Coventry Direct Customer Reviews
Considering the length of time the company’s been in business, along with the fact that they’re the largest life settlement company in the industry (more than $3 billion purchased to date), there was surprisingly little online customer feedback for Coventry Direct at the time of our research. Obviously, the company’s busy buying policies, but it doesn’t seem like customers are talking about their experiences online once the process is complete.
In fact, the vast majority of the online reviews we encountered were for Coventry Direct’s parent company (Coventry Health Care, Inc.), which is primarily a health insurance provider. This was especially the case on Coventry’s Better Business Bureau page, where they had an A+ rating, despite 400+ closed complaints (as of 5/2/16).
We also found a 2014 Business Insider article covering AIG’s litigation against Coventry Direct, claiming they “used a network of shell companies to artificially inflate the prices to [some of their investors].” The case appears to have been settled earlier this year.
Is Coventry Direct Your Best Option for Life Settlements?
If you search online for life settlement companies, you’ll find that Coventry Direct is certainly the largest. However, they’re definitely not your only option. To find a member company in your state that’s authorized by the Life Insurance Settlement Association, be sure to check out the organization’s Search page.
Also, considering the amount of money potentially on the line, you’ll also want to speak with your financial planner or advisor, who can provide professional advice about whether or not a life settlement is in your best interests.
Did you sell your life insurance policy to Coventry Direct?
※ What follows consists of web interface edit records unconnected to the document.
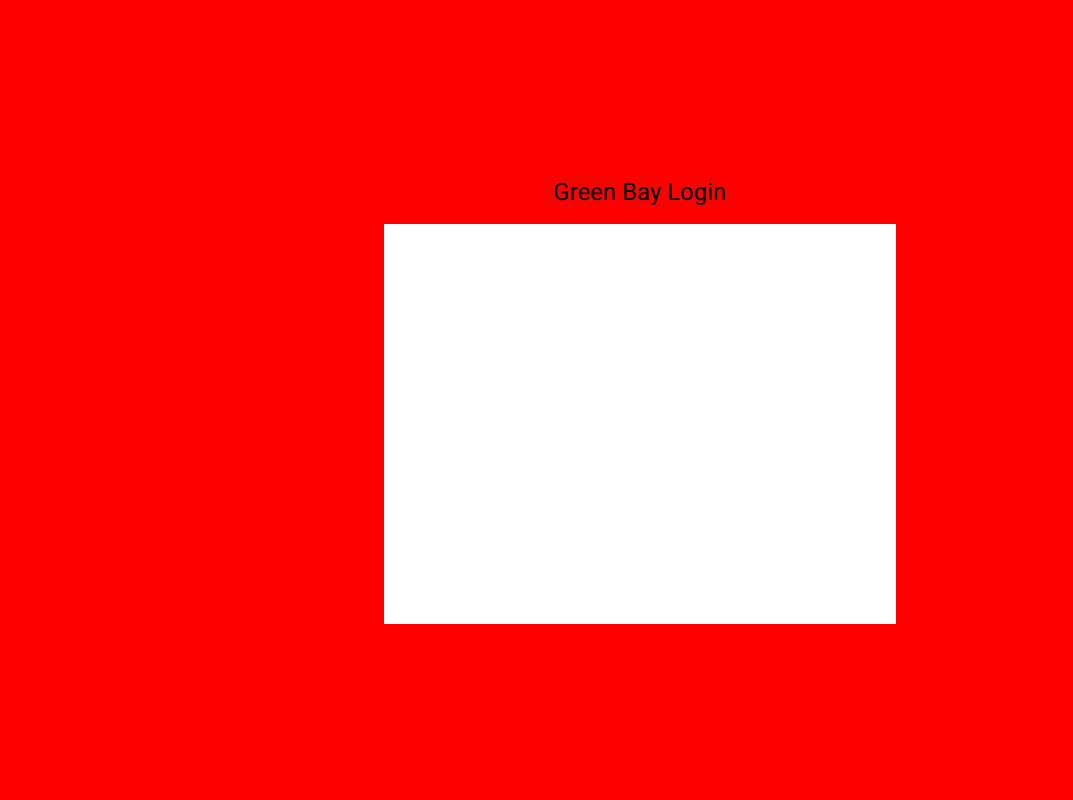
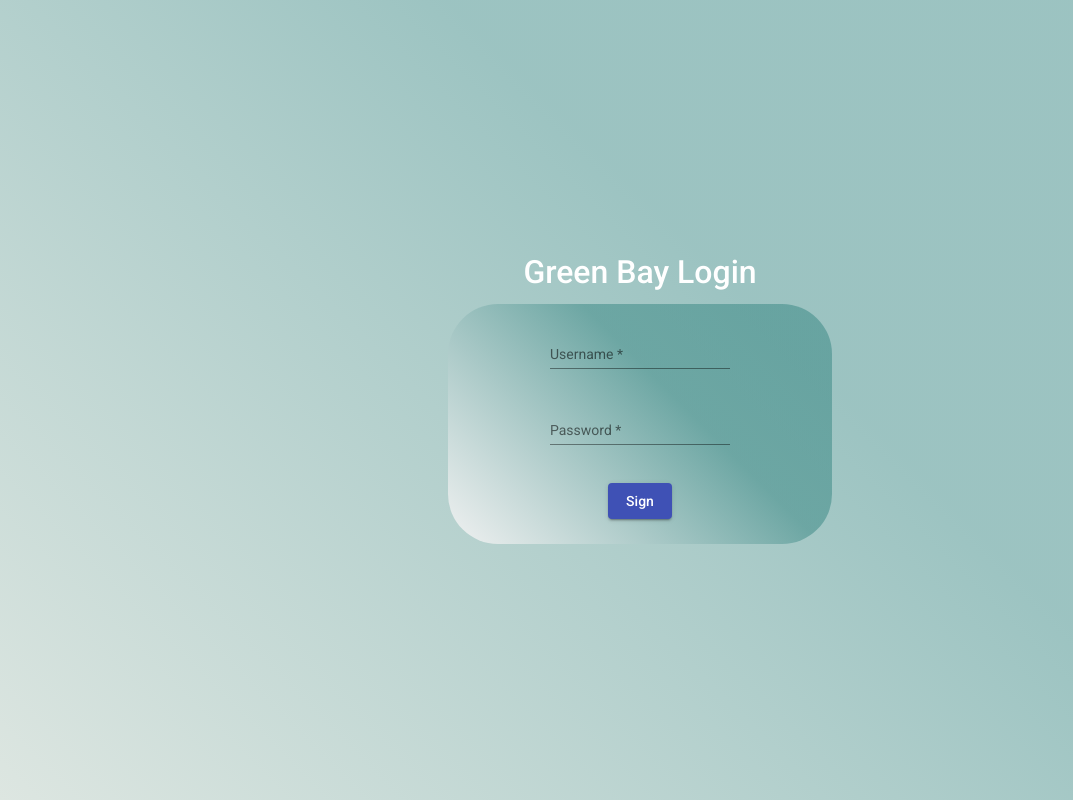
Before and after one commit to bundulappp/GreenBay, an Angular app in the folder frontend/app/: page /register in a window 1280 px wide. Shown: the whole page, without its empty margins (0-1073 px from the left). Built offline with nearby package versions, Linux system fonts and the light colour scheme.

Commit message:
registration form added

```diff
--- a/frontend/app/src/app/features/authentication/registration/registration.component.html
+++ b/frontend/app/src/app/features/authentication/registration/registration.component.html
@@ -1,4 +1,29 @@
 <div class="main-container">
-  <h1>Green Bay Login</h1>
-  <div class="register-container"></div>
+  <h1 class="title">Green Bay Login</h1>
+  <div class="register-container">
+    <form [formGroup]="form">
+      <mat-form-field>
+        <mat-label>Username</mat-label>
+        <input formControlName="username" matInput />
+      </mat-form-field>
+      <br />
+      <mat-form-field>
+        <mat-label>Password</mat-label>
+        <input formControlName="password" matInput />
+        <mat-error
+          *ngIf="
+            username?.hasError('required') && password?.hasError('required')
+          "
+          >Username and password are required</mat-error
+        >
+        <mat-error *ngIf="password?.hasError('minlength')"
+          >Password must be 8 characters</mat-error
+        >
+      </mat-form-field>
+      <br />
+      <div class="button-container">
+        <button mat-raised-button color="primary">Sign</button>
+      </div>
+    </form>
+  </div>
 </div>
--- a/frontend/app/src/app/features/authentication/registration/registration.component.scss
+++ b/frontend/app/src/app/features/authentication/registration/registration.component.scss
@@ -1,15 +1,50 @@
 .main-container {
   width: 100vw;
   height: 100vh;
-  background-color: red;
   display: flex;
   justify-content: center;
   align-items: center;
   flex-direction: column;
+  background: linear-gradient(
+    45deg,
+    rgb(221, 230, 225),
+    rgba(46, 129, 125, 0.473) 60%
+  );
+
+  .title {
+    font-size: xx-large;
+    font-weight: 500;
+    color: #fff;
+  }
 
   .register-container {
-    width: 40vw;
-    height: 50vh;
-    background-color: white;
+    padding: 0;
+    width: 30vw;
+    height: 30vh;
+    display: flex;
+    justify-content: center;
+    align-items: center;
+    flex-direction: column;
+
+    form {
+      width: 100%;
+      height: 100%;
+      display: flex;
+      flex-direction: column;
+      justify-content: center;
+      align-items: center;
+      background: linear-gradient(
+        45deg,
+        rgb(240, 241, 241),
+        rgba(46, 129, 125, 0.473) 60%
+      );
+      border-radius: 50px;
+    }
+  }
+
+  .button-container {
+    display: flex;
+    justify-content: center;
+    align-items: center;
   }
 }
--- a/frontend/app/src/app/features/authentication/registration/registration.component.ts
+++ b/frontend/app/src/app/features/authentication/registration/registration.component.ts
@@ -1,15 +1,32 @@
-import { Component, OnInit } from '@angular/core';
+import { Component } from '@angular/core';
+import {
+  AbstractControl,
+  FormControl,
+  FormGroup,
+  Validators,
+} from '@angular/forms';
 
 @Component({
   selector: 'app-registration',
   templateUrl: './registration.component.html',
-  styleUrls: ['./registration.component.scss']
+  styleUrls: ['./registration.component.scss'],
 })
-export class RegistrationComponent implements OnInit {
+export class RegistrationComponent {
+  constructor() {}
 
-  constructor() { }
+  form = new FormGroup({
+    username: new FormControl('', Validators.required),
+    password: new FormControl('', [
+      Validators.required,
+      Validators.minLength(8),
+    ]),
+  });
 
-  ngOnInit(): void {
+  get username(): AbstractControl {
+    return this.form.get('username') as AbstractControl;
   }
 
+  get password(): AbstractControl {
+    return this.form.get('password') as AbstractControl;
+  }
 }
```
Also changed, not shown: frontend/app/src/app/shared/shared.module.ts (+15 -2 lines).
How did the process go? Do you feel like you got a fair deal? Tell us all about it by writing a review below!
3 out 5 people found this review helpful
They say if you no longer can afford your policy, that they would buy it. Fraud advertising. paper workI have a 100,000 policy, and they received all my paperwork. Then I was denied since I Wasn't about to drop dead or meet their requirements. They have all my medical papers and I have requested them back. I have yet to receive them. This is a company seeking your information, false advertisement.
Bottom Line: No, I would not recommend this to a friend
6 out 8 people found this review helpful
I started the process of selling my term life insurance policy with these people in January of 2017, with Coventry telling me it would take about six weeks from start to finish. Today is April 17th, 2017. Last month I was told I would have payment figures and this completed by 4/30, with the payment in my account.
Do not trust these people! They lied to me all they way through this process. Today they call me and tell me that they will not be purchasing my policy at all. Even though I have had a massive heart attack, heart damage, congestive heart failure, a stroke, breathing issues, and the cardiologist stating that I had less than five years, they have decided I will live some 17 years, which is two years longer than their 15 years maximum. I can't believe these people would lead me on like this and now put me in financial hardship because I relied on their representative Chris Collins and his emails.
"Thank you for your prompt response in completing that form. We are currently pending one last mortality report. The third-party source needed that form to be completed by your first before they could continue their process. Once their report is complete your file will be ready for pricing and we’ll have some real numbers for you. I’ll keep you posted. Thanks again."
I do not like being lied to, and I do not like having my time wasted. Please be careful if you use this company.
Bottom Line: No, I would not recommend this to a friend